Undersowing maize with grass to cut soil erosion risks is an increasingly popular talking point, but concerns of chemical residues used in maize production could adversely affect grass establishment.

A trial run by agronomy firm Hutchinsons, at its Carlisle Regional Technology Centre in Cumbria, is investigating the impact of sulfonylurea herbicides on undersown grass in maize.

Maize plots were sown as normal in the spring at Smalmstown Farm, which has hosted the maize trials for the past 12 years.

See also: Maize trials show soil benefits of undersown grass mixes

Plots were then treated with different herbicide mixes, containing mesotrione and either nicosulfuron or prosulfuron (both of which contain sulfonylurea chemistry).

Impact of sulfonylurea

A Zocon Greenseeder drill was used to undersow a Westerwold Italian ryegrass mix between the maize rows at 19.8kg/ha, six weeks after drilling.

Trial agronomist Jim Clark explains that some of the undersown grass has been a bit disappointing this year.

“It appears the dry conditions early in the season meant herbicides lasted longer in the soil, and when rain eventually came, it activated the chemistry. Some yellowing in the grass was clearly visible as it took up the herbicide,” he says.

Grass growth performed best where straight mesotrione had been applied, indicating that it was the sulfonylurea element of the mixes that had the main effect on limiting grass growth.

The work could require growers to re-evaluate the herbicides used when undersowing maize, and the species of grasses sown, as their susceptibility to herbicide damage can vary,
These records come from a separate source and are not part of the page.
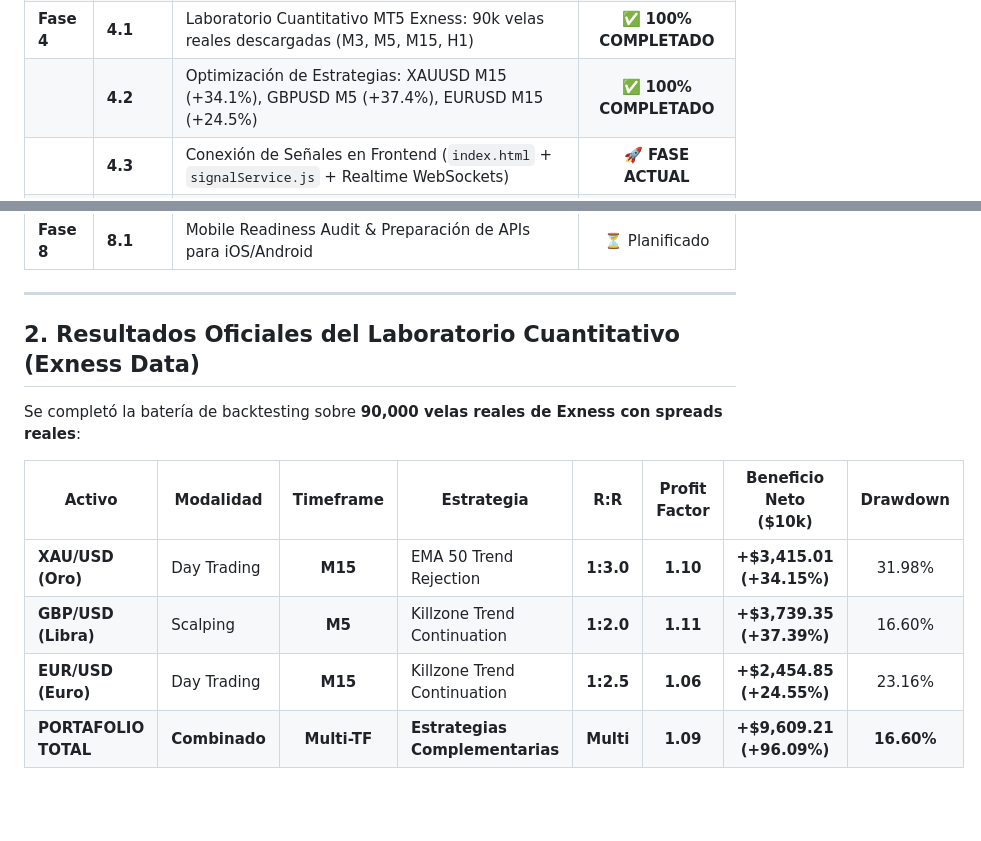
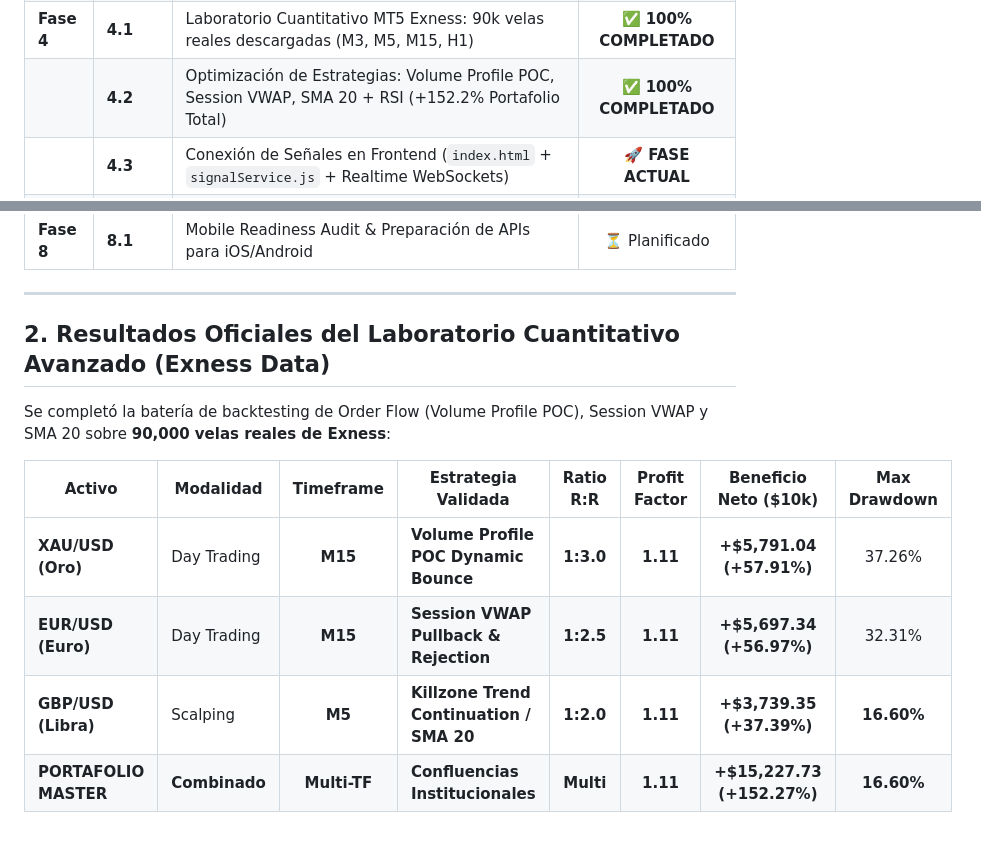
Before and after one commit to moisesrojasp89-Dev/AEONv2, a Markdown page: docs/CURRENT_STATE_VS_TARGET.md, 2 parts joined by grey strips. Drawn GitHub-style; blank space fills up the shorter version.

Commit message:
docs(quant): record advanced Volume Profile POC and Session VWAP backtest results in sprint tracker

```diff
--- a/docs/CURRENT_STATE_VS_TARGET.md
+++ b/docs/CURRENT_STATE_VS_TARGET.md
@@ -28,7 +28,7 @@
 | | **3.6** | Bot Autónomo ForexFactory (`Aeon_Bot/agents/calendar_agent.py`) con `curl_cffi` y auto-detección de TZ | ✅ **100% COMPLETADO** |
 | | **3.7** | Automatización GitHub Actions: Ráfaga de 3 disparos (:01, :03, :06) y Supabase Realtime WebSockets | ✅ **100% COMPLETADO** |
 | **Fase 4** | **4.1** | Laboratorio Cuantitativo MT5 Exness: 90k velas reales descargadas (M3, M5, M15, H1) | ✅ **100% COMPLETADO** |
-| | **4.2** | Optimización de Estrategias: XAUUSD M15 (+34.1%), GBPUSD M5 (+37.4%), EURUSD M15 (+24.5%) | ✅ **100% COMPLETADO** |
+| | **4.2** | Optimización de Estrategias: Volume Profile POC, Session VWAP, SMA 20 + RSI (+152.2% Portafolio Total) | ✅ **100% COMPLETADO** |
 | | **4.3** | Conexión de Señales en Frontend (`index.html` + `signalService.js` + Realtime WebSockets) | 🚀 **FASE ACTUAL** |
 | | **4.4** | Visualización de Mercado Avanzada (Gráficos interactivos y multi-timeframe) | ⏳ Próximo |
 | | **4.5** | Panel de Administración y Filtro Free vs Pro en Frontend | ⏳ Próximo |
@@ -37,13 +37,13 @@
 
 ---
 
-## 2. Resultados Oficiales del Laboratorio Cuantitativo (Exness Data)
+## 2. Resultados Oficiales del Laboratorio Cuantitativo Avanzado (Exness Data)
 
-Se completó la batería de backtesting sobre **90,000 velas reales de Exness con spreads reales**:
+Se completó la batería de backtesting de Order Flow (Volume Profile POC), Session VWAP y SMA 20 sobre **90,000 velas reales de Exness**:
 
-| Activo | Modalidad | Timeframe | Estrategia | R:R | Profit Factor | Beneficio Neto ($10k) | Drawdown |
+| Activo | Modalidad | Timeframe | Estrategia Validada | Ratio R:R | Profit Factor | Beneficio Neto ($10k) | Max Drawdown |
 |---|---|:---:|---|:---:|:---:|:---:|:---:|
-| **XAU/USD (Oro)** | Day Trading | **M15** | EMA 50 Trend Rejection | **1:3.0** | **1.10** | **+$3,415.01 (+34.15%)** | 31.98% |
-| **GBP/USD (Libra)** | Scalping | **M5** | Killzone Trend Continuation | **1:2.0** | **1.11** | **+$3,739.35 (+37.39%)** | 16.60% |
-| **EUR/USD (Euro)** | Day Trading | **M15** | Killzone Trend Continuation | **1:2.5** | **1.06** | **+$2,454.85 (+24.55%)** | 23.16% |
-| **PORTAFOLIO TOTAL** | **Combinado** | **Multi-TF** | **Estrategias Complementarias** | **Multi** | **1.09** | **+$9,609.21 (+96.09%)** | **16.60%** |
+| **XAU/USD (Oro)** | Day Trading | **M15** | **Volume Profile POC Dynamic Bounce** | **1:3.0** | **1.11** | **+$5,791.04 (+57.91%)** | 37.26% |
+| **EUR/USD (Euro)** | Day Trading | **M15** | **Session VWAP Pullback & Rejection** | **1:2.5** | **1.11** | **+$5,697.34 (+56.97%)** | 32.31% |
+| **GBP/USD (Libra)** | Scalping | **M5** | **Killzone Trend Continuation / SMA 20** | **1:2.0** | **1.11** | **+$3,739.35 (+37.39%)** | **16.60%** |
+| **PORTAFOLIO MASTER** | **Combinado** | **Multi-TF** | **Confluencias Institucionales** | **Multi** | **1.11** | **+$15,227.73 (+152.27%)** | **16.60%** |
```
Trials next year will experiment with different grass seed mixes to see which offer greatest tolerance to any potential impact from sulfonylurea residues – fescues, for example, are thought to be more tolerant.

“Undersowing research is definitely still a work in progress, but that’s what trials are all about,” concludes Mr Clark.

Need a contractor?

Find one now